> _Task directions_
Every line containing "same" should be copied out. Go through the entries and find them.

Items from a dataset:

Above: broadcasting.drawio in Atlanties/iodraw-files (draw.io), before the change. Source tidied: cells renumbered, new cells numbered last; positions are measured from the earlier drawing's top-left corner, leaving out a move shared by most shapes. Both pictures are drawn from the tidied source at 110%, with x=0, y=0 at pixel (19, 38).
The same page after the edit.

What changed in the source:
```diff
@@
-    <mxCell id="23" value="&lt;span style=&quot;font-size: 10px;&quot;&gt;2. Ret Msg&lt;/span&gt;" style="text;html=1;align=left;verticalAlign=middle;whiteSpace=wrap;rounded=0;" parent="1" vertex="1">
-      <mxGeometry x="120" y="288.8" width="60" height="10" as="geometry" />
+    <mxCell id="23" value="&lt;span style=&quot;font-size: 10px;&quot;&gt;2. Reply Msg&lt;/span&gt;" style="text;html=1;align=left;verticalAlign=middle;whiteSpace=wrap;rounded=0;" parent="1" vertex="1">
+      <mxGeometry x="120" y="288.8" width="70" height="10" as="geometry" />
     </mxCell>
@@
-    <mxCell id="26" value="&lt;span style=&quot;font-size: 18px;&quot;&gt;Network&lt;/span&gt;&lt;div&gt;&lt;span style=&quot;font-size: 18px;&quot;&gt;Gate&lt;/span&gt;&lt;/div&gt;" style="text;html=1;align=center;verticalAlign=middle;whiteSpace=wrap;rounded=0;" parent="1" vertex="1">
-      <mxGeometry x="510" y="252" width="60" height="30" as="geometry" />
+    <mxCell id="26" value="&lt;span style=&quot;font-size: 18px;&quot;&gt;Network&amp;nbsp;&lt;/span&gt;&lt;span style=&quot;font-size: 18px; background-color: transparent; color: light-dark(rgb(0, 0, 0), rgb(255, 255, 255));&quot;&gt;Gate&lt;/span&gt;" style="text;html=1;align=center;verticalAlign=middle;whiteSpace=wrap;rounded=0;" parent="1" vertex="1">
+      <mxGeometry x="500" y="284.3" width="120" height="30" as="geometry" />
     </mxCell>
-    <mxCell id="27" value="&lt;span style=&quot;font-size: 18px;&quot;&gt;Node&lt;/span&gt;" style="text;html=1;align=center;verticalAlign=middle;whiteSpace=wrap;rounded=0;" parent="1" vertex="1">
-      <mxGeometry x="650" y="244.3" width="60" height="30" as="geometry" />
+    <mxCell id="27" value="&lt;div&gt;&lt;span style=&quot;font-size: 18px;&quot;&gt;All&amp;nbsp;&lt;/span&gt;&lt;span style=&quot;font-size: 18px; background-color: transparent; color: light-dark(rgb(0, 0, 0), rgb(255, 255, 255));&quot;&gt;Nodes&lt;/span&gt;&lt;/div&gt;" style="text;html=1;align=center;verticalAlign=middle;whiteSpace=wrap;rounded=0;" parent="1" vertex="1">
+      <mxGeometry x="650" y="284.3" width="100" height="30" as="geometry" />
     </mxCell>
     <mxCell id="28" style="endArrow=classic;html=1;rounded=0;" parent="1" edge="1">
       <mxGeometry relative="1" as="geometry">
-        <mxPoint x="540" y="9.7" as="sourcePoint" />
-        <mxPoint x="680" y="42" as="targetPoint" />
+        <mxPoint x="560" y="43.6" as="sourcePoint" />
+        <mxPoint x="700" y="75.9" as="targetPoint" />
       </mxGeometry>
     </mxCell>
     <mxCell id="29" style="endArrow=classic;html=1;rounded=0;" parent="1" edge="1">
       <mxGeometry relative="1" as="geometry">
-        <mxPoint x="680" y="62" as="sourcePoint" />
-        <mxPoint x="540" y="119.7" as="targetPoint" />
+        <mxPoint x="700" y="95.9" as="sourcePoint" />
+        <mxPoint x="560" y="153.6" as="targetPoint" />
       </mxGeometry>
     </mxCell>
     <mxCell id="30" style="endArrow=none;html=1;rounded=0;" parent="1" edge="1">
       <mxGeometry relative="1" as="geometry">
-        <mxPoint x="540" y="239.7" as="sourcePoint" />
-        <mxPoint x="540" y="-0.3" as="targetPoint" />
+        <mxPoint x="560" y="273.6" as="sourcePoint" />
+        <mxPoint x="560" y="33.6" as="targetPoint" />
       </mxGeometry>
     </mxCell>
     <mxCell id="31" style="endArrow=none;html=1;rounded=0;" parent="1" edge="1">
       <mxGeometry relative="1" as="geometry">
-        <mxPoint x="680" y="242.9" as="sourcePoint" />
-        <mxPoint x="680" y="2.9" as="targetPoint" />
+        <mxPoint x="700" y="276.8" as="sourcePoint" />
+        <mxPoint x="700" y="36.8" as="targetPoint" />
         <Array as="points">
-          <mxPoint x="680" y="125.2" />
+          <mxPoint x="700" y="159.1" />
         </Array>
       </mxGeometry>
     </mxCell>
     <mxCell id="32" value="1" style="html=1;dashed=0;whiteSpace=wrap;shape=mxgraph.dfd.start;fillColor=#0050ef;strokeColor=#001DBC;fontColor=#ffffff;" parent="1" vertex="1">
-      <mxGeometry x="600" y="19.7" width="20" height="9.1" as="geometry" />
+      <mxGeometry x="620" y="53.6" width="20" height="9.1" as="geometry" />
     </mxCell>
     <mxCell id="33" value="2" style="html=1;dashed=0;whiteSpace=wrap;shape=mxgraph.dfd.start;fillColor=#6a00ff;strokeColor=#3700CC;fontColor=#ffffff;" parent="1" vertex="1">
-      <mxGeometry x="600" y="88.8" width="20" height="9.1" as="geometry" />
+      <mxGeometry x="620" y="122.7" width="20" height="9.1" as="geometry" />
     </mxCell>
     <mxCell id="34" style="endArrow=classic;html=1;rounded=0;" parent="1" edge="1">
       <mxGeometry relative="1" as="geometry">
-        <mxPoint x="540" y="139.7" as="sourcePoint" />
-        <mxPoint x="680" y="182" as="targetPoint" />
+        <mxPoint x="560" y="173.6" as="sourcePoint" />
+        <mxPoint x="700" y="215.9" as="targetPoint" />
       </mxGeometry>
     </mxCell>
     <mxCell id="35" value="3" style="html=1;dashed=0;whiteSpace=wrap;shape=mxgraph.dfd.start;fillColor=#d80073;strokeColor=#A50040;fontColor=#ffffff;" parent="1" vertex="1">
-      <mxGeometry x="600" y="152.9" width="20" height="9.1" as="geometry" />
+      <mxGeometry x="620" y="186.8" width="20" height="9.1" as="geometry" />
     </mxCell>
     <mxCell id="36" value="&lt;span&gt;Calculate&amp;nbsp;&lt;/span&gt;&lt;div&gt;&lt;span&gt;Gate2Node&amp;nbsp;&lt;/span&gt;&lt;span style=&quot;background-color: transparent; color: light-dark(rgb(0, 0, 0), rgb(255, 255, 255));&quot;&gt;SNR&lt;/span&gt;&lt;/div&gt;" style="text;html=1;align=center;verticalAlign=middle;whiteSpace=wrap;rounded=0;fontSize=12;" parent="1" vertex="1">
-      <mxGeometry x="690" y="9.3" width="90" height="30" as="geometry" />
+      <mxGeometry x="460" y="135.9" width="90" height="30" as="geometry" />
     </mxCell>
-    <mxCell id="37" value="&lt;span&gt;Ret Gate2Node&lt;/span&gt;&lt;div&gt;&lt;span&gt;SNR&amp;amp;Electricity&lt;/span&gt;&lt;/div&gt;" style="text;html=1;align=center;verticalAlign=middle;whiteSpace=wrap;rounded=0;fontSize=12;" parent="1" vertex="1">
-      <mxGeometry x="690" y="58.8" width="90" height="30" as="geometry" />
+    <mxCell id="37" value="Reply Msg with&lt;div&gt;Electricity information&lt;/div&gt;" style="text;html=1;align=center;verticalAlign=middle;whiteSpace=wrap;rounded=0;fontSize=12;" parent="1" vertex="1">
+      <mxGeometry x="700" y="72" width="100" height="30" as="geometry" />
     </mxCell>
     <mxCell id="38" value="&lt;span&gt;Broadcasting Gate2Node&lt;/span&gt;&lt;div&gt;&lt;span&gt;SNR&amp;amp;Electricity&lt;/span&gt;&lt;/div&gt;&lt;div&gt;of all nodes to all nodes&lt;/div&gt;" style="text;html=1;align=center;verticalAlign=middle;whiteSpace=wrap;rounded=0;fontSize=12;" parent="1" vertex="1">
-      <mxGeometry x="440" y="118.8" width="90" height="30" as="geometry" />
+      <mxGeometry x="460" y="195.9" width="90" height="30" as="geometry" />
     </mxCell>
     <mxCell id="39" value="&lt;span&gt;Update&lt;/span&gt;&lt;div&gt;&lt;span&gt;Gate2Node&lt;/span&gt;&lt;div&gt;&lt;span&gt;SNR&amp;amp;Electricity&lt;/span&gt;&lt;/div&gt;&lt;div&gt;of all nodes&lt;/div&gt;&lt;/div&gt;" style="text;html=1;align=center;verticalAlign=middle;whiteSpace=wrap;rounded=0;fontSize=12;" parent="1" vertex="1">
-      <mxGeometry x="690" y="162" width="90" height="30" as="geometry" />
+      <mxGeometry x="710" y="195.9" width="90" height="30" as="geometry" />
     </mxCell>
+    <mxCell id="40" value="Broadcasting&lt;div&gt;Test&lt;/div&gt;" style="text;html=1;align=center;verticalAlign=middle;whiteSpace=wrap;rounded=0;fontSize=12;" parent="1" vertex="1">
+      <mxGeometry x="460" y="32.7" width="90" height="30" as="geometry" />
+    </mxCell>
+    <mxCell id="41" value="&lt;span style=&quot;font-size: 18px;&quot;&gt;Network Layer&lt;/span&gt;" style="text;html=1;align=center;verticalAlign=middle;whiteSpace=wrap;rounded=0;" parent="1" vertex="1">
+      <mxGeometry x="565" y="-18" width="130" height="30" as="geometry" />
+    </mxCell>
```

---

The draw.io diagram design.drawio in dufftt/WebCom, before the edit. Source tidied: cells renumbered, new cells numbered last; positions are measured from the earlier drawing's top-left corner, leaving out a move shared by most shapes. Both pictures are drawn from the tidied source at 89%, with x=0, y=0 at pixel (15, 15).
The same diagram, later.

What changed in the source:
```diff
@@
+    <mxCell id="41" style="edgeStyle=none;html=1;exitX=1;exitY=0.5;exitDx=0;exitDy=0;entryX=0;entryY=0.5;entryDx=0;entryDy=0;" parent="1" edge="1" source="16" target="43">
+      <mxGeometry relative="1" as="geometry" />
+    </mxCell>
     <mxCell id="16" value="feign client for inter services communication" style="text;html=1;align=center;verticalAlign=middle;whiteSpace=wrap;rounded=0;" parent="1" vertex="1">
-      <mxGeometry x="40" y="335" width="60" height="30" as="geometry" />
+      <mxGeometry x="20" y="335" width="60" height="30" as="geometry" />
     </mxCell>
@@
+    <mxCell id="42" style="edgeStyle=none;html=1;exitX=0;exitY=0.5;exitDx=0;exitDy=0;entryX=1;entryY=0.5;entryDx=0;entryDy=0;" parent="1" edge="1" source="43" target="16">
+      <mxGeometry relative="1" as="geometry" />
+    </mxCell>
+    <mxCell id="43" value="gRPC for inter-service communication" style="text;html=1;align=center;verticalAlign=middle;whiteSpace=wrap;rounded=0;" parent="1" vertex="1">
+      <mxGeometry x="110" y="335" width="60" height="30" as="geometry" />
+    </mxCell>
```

> _Answer space_
The same page after the edit.
The same diagram, later.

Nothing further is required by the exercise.